Input data START

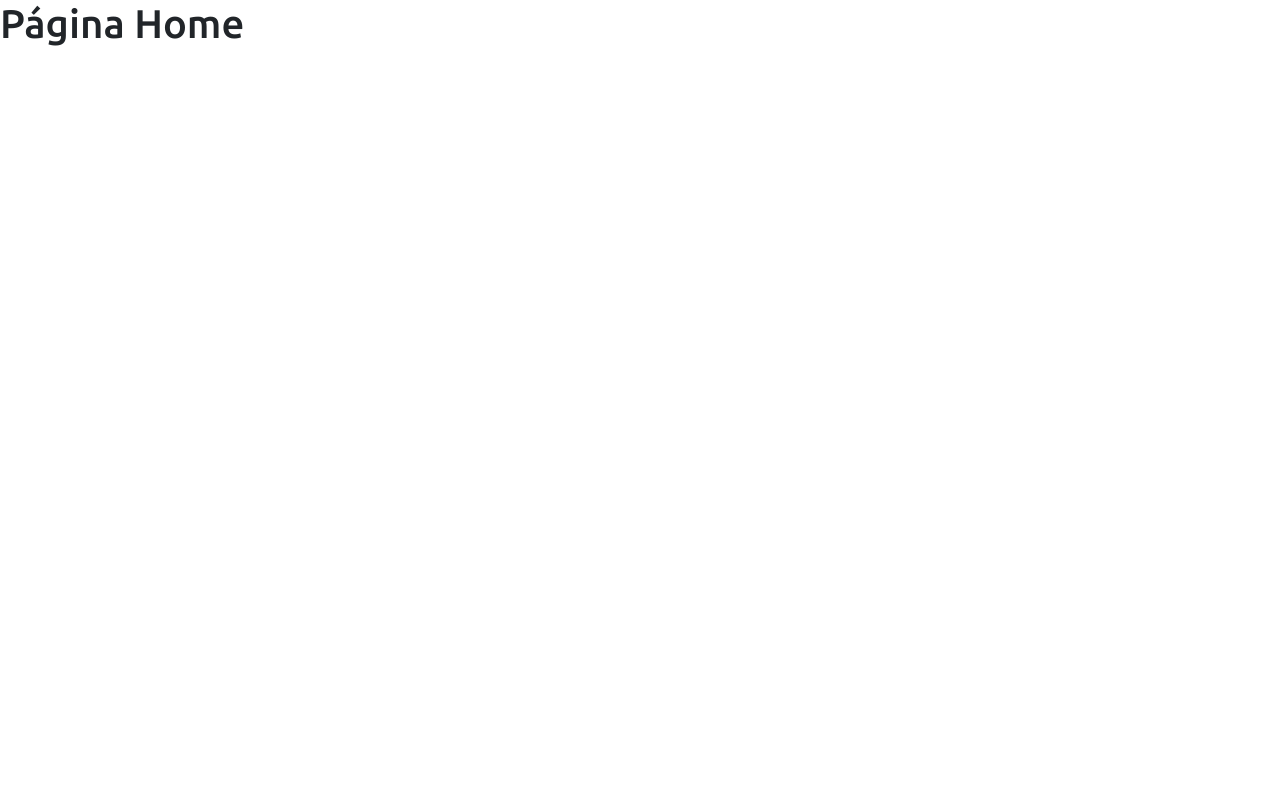
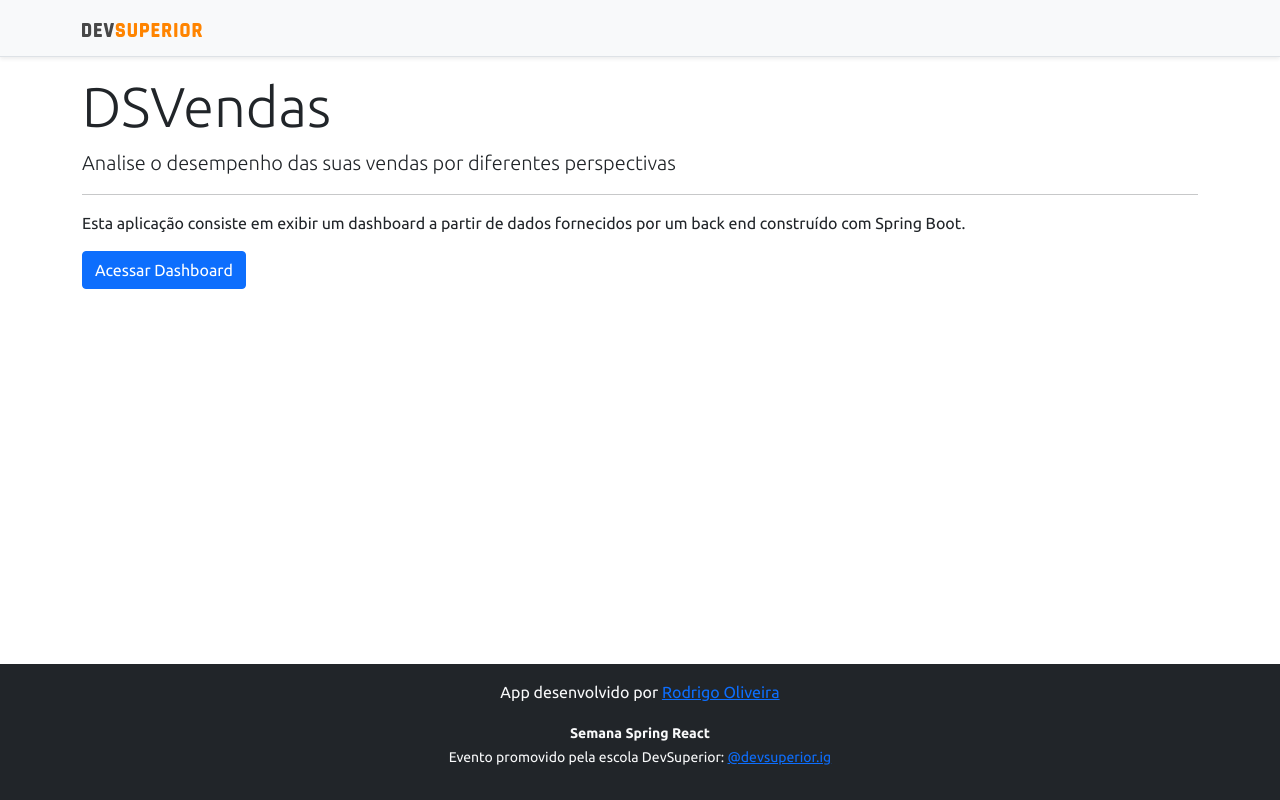
Before and after one commit to rodri1110/projeto-sds3, a React (Create React App) app in the folder frontend/: page / in a window 1280 px wide. Built offline with nearby package versions, Linux system fonts and the light colour scheme.

Commit message:
Home, navigation

```diff
--- a/frontend/src/Pages/Home/index.tsx
+++ b/frontend/src/Pages/Home/index.tsx
@@ -1,8 +1,24 @@
+import Footer from "componentes/Footer";
+import NavBar from "componentes/NavBar";
+import { Link } from "react-router-dom";
+
 function Home() {
     return (
-        <div >
-            <h1>Página Home</h1>
+        <>
+        <NavBar/>
+        <div className="container">
+            <div className="jumbotron">
+                <h1 className="display-4">DSVendas</h1>
+                <p className="lead">Analise o desempenho das suas vendas por diferentes perspectivas</p>
+                <hr />
+                <p>Esta aplicação consiste em exibir um dashboard a partir de dados fornecidos por um back end construído com Spring Boot.</p>
+                <Link to='/dashboard' className="btn btn-primary btn large">
+                    Acessar Dashboard
+                </Link>
+            </div>
         </div>
+        <Footer/>
+        </>
     );
 }
 export default Home;
--- a/frontend/src/componentes/NavBar/index.tsx
+++ b/frontend/src/componentes/NavBar/index.tsx
@@ -1,11 +1,14 @@
 import ImgDsDark from 'assets/img/ds-dark.svg';
+import { Link } from 'react-router-dom';
 
 function NavBar() {
     return (
         <div className="d-flex flex-column flex-md-row align-items-center p-3 px-md-4 mb-3 bg-light border-bottom shadow-sm">
             <div className="container">
                 <nav className="my-2 my-md-0 mr-md-3">
-                    <img src={ImgDsDark} alt="DevSuperior" width="120" />
+                    <Link to='/'>
+                        <img src={ImgDsDark} alt="DevSuperior" width="120" />
+                    </Link>
                 </nav>
             </div>
         </div>
```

Input data END

## Activity
Word for word, reproduce all of the entries above and omit the pictures.

## Answer to this task
Before and after one commit to rodri1110/projeto-sds3, a React (Create React App) app in the folder frontend/: page / in a window 1280 px wide. Built offline with nearby package versions, Linux system fonts and the light colour scheme.

Commit message:
Home, navigation

```diff
--- a/frontend/src/Pages/Home/index.tsx
+++ b/frontend/src/Pages/Home/index.tsx
@@ -1,8 +1,24 @@
+import Footer from "componentes/Footer";
+import NavBar from "componentes/NavBar";
+import { Link } from "react-router-dom";
+
 function Home() {
     return (
-        <div >
-            <h1>Página Home</h1>
+        <>
+        <NavBar/>
+        <div className="container">
+            <div className="jumbotron">
+                <h1 className="display-4">DSVendas</h1>
+                <p className="lead">Analise o desempenho das suas vendas por diferentes perspectivas</p>
+                <hr />
+                <p>Esta aplicação consiste em exibir um dashboard a partir de dados fornecidos por um back end construído com Spring Boot.</p>
+                <Link to='/dashboard' className="btn btn-primary btn large">
+                    Acessar Dashboard
+                </Link>
+            </div>
         </div>
+        <Footer/>
+        </>
     );
 }
 export default Home;
--- a/frontend/src/componentes/NavBar/index.tsx
+++ b/frontend/src/componentes/NavBar/index.tsx
@@ -1,11 +1,14 @@
 import ImgDsDark from 'assets/img/ds-dark.svg';
+import { Link } from 'react-router-dom';
 
 function NavBar() {
     return (
         <div className="d-flex flex-column flex-md-row align-items-center p-3 px-md-4 mb-3 bg-light border-bottom shadow-sm">
             <div className="container">
                 <nav className="my-2 my-md-0 mr-md-3">
-                    <img src={ImgDsDark} alt="DevSuperior" width="120" />
+                    <Link to='/'>
+                        <img src={ImgDsDark} alt="DevSuperior" width="120" />
+                    </Link>
                 </nav>
             </div>
         </div>
```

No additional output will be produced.